Escalante Creek, a perennial stream draining eastward to the Gunnison River, carved the broad sandstone canyon, which reaches depths of 1,300 feet from rim to creek.
This canyon is named for Fray Silvestre Velez de Escalante, who along with fellow Spanish priest Fray Francisco Dominguez explored east of the canyon in 1776 while searching for a practical overland route from Santa Fe to the new missions in California. In 1875 Hayden Survey geologists named Escalante Canyon and Dominguez Canyon just to the north in honor of the pioneering padres.
Lately, Escalante is becoming very popular climbing destination. Climbing at Escalante is similar to climbing at Indian Creek in Utah. Expect steep, sustained crack climbing on Wingate sandstone.
The canyon is a mix of both Bureau of Land Management (BLM) public land and private property. Most of the land along the canyon floor from Gunnison River bridge to the Captain Smith cabin is a private ranch property. The canyon sides are BLM land.
This was my first trip to Escalante. I went with a group of climbers from Ouray, all excellent climbers (except me:). We set up ropes on a few routes, and took turns trying our best.
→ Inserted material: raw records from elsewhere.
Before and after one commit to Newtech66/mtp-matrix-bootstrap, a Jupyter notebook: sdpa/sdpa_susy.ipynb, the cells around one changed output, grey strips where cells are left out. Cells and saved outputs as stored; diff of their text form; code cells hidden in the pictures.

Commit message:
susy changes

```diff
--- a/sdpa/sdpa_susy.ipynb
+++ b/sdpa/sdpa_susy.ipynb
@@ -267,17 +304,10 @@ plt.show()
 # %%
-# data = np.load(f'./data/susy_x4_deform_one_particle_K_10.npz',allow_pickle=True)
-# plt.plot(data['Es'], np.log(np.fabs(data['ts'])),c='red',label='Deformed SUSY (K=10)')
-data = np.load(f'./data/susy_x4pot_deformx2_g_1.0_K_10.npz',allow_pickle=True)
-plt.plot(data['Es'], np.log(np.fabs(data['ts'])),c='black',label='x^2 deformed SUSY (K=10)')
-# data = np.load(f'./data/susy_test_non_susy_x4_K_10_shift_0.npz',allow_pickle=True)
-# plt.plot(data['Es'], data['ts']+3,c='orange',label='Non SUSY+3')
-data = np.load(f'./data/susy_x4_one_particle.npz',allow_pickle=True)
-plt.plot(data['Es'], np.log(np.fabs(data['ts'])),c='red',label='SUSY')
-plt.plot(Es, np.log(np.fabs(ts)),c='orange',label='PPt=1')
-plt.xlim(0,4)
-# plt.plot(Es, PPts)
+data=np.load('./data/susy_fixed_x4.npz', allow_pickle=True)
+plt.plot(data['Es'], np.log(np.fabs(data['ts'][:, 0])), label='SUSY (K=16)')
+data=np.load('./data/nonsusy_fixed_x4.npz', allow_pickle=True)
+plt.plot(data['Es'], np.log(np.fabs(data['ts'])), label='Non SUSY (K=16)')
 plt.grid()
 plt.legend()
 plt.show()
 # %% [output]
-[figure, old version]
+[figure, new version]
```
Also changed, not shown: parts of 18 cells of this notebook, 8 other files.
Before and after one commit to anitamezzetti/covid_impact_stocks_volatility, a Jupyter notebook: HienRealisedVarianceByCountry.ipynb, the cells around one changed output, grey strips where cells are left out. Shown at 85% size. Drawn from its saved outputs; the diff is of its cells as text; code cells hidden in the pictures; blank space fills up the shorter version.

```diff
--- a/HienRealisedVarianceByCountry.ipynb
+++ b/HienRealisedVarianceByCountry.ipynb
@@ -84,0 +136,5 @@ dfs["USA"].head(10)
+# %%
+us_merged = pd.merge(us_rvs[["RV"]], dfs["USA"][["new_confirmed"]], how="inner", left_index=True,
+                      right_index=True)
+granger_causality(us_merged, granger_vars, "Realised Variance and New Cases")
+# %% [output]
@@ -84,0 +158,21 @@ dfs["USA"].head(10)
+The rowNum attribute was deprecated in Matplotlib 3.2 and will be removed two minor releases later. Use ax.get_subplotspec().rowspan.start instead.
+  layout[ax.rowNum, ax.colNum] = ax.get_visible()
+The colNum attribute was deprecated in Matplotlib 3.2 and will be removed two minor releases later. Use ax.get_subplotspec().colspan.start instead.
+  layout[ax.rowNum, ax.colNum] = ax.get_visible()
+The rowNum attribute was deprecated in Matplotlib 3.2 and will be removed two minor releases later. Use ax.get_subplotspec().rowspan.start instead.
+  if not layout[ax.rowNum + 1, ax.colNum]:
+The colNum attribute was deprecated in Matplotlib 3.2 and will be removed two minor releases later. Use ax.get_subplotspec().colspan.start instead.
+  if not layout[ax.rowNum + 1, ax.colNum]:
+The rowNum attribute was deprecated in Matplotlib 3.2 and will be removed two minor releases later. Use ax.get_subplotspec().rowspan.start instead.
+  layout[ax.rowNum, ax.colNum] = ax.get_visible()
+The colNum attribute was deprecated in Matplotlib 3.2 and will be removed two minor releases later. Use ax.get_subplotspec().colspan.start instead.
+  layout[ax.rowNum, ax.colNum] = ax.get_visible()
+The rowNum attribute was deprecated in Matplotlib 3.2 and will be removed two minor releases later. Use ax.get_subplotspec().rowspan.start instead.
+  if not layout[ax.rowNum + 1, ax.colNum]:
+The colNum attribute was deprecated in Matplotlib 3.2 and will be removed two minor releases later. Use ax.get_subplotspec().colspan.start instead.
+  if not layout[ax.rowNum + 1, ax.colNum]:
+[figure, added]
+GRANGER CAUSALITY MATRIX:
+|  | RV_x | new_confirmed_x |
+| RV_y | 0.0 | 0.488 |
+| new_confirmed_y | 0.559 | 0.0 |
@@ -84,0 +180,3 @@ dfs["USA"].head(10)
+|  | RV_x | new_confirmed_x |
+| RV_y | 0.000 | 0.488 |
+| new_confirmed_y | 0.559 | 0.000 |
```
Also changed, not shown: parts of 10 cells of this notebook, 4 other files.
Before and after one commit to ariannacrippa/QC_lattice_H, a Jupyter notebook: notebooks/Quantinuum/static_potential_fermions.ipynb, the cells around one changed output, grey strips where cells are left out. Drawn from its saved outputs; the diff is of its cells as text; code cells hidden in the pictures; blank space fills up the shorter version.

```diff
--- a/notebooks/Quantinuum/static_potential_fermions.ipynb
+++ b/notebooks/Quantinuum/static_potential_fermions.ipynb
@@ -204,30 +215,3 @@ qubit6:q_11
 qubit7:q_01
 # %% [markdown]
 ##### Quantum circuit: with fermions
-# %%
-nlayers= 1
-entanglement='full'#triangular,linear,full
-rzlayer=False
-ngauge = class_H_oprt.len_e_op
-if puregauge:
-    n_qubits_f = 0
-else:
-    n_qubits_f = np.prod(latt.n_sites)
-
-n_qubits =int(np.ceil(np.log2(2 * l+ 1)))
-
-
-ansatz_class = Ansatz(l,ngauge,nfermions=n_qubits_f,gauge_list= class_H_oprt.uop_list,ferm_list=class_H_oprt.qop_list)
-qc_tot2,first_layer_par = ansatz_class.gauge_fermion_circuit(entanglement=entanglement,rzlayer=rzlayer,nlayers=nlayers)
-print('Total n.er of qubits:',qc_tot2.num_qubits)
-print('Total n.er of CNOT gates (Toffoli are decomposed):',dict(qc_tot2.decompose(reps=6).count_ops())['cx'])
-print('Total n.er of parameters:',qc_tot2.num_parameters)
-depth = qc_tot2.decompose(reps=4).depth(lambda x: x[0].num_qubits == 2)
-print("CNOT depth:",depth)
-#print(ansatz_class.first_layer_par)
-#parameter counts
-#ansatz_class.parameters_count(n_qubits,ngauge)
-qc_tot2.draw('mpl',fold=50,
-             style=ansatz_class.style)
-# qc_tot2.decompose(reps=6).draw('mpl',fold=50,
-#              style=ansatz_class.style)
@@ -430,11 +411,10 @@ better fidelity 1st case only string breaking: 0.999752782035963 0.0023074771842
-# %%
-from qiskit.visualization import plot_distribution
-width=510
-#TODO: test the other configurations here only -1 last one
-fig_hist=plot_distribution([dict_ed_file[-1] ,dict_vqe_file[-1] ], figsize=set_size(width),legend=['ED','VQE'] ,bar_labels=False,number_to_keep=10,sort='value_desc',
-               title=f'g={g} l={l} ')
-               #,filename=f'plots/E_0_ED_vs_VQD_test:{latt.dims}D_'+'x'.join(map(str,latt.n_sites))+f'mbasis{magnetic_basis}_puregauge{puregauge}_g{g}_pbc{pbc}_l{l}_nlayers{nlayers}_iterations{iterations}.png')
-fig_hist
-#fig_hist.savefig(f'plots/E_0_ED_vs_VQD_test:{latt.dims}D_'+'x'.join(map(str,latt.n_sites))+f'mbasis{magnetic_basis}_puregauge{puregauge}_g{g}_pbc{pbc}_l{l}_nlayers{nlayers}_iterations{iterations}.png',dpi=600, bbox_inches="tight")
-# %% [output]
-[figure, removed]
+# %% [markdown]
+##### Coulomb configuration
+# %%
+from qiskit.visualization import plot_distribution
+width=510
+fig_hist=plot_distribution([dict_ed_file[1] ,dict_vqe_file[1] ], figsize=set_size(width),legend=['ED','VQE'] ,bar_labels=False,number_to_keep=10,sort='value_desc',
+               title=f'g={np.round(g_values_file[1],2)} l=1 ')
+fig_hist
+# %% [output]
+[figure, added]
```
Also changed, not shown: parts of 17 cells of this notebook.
It was so much fun to climb with friends.
Climbs we played on:
External LinksMountain Project
Info on Escalante and Dominguez canyons